Recommendation: I would buy the Momentum''s if you have the money. They are just incredible comfortable and sound really good. If you don''t care about the fancy features offered by the Wireless version, and strictly listen to piano or acoustic based music, I would consider getting the MSR7''s.
Note: The Wireless version did a GOOD job cancelling out noise. Better than average, worse than Bose. The bluetooth was pretty skippy though. I think they used an 5s if I remember correctly. Might just be an isolated issue. You can connect a cord to the wireless Momentum''s if you want.
Others to recommend in similar category:
Sennheiser Momentum 1 ($188 at time of review) and Momentum 2 ($350) and Wireless ($500)
Bowers and Wilkins P5 II ($300) and P7 ($400)
Bang and Olufsen BeoPlay H6 ($400)
NAD VISO HP50 ($300)
Denon AH-D600 (~$300)
V-Moda M100 ($300)
and many more...
Summary: Beautiful design and nice matte black aluminum finish marred by some creaky plastics. The comfort level is a notch below "good" because of the weight (290g), clamping force, and headband pressure. Accessories are OK, 3 cables of varying length and just a cloth bag. Sound quality is excellent, though not relaxing. The mids and treble are very forward and border on fatiguing, especially at higher volumes. That being said, details are excellent, soundstage is impressive, bass does a good job, and nothing sounds unnatural. Isolation and sound leakage are nothing special.
No point to recommend these to you, because I do not know who "you" are. Facts are facts and preferences are preferences. But these are good headphones. They do a lot of things well. I hope if you read this, you know which direction to go in.
Here are some other things:
***These headphones were tested on a Dell XPS 13 (2014) and LG G3. No amp. Various sources (Google Music, Soundcloud, Youtube, "Hi-Res" audio, Surround sound tests, bass tests, etc.)

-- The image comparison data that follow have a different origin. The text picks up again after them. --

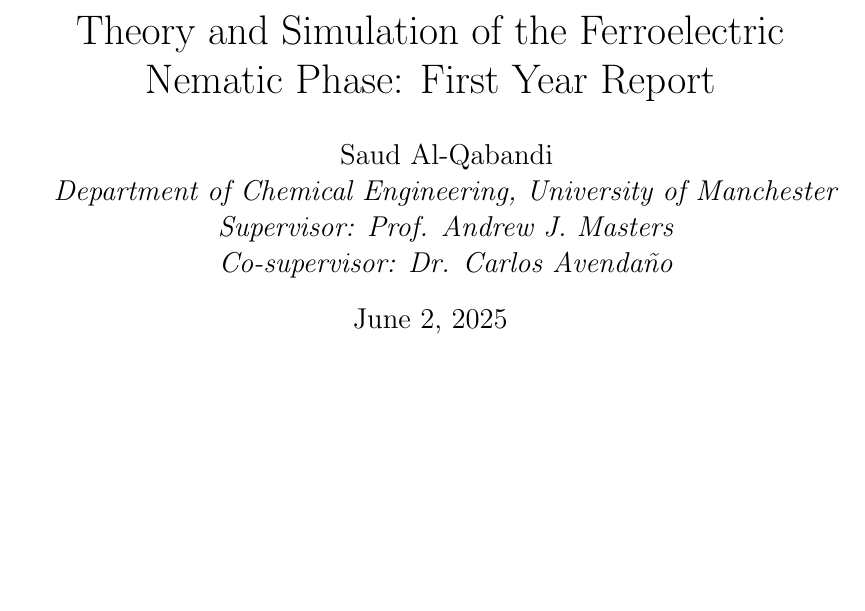
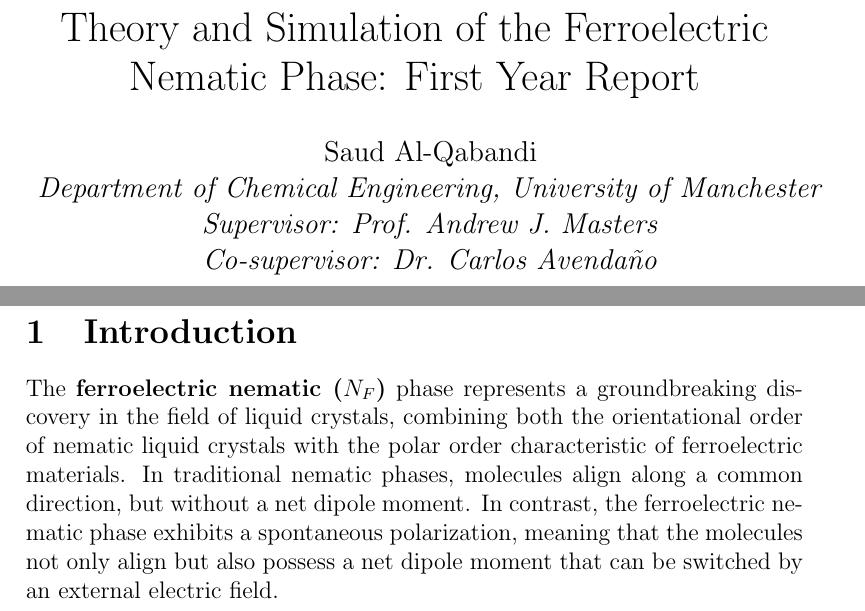
Before and after one commit to saudalqabandi/first_year_report, a LaTeX document (main.tex, which reads introduction.tex): part of the page before the commit and two parts of pages 1 and 2 of 2 after it, the two joined at a grey line, cut so that both start at the same text, the shorter picture padded with empty space. Compiled offline with pdfLaTeX.

Commit message:
added intro file

```diff
--- /dev/null
+++ b/introduction.tex
@@ -0,0 +1,4 @@
+\section{Introduction}
+The \textbf{ferroelectric nematic ($N_F$)} phase represents a groundbreaking discovery in the field of liquid crystals, combining both the orientational order of nematic liquid crystals with the polar order characteristic of ferroelectric materials.
+In traditional nematic phases, molecules align along a common direction, but without a net dipole moment.
+In contrast, the ferroelectric nematic phase exhibits a spontaneous polarization, meaning that the molecules not only align but also possess a net dipole moment that can be switched by an external electric field.
--- a/main.tex
+++ b/main.tex
@@ -1,4 +1,4 @@
-\documentclass[12pt]{article}
+\documentclass[a4paper,12pt]{article}
 
 
 \title{Theory and Simulation of the Ferroelectric Nematic Phase: First Year Report}
@@ -11,6 +11,12 @@
 \begin{document}
 
 \maketitle
+\pagebreak
+
+\include{introduction}
+
+
+
 
 
 \end{document}
```
Also changed, not shown: main.pdf, 2 other files.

Please feel free to comment and ask questions. I really do hope this helped. If it did, please give me some credit for this exhausting review.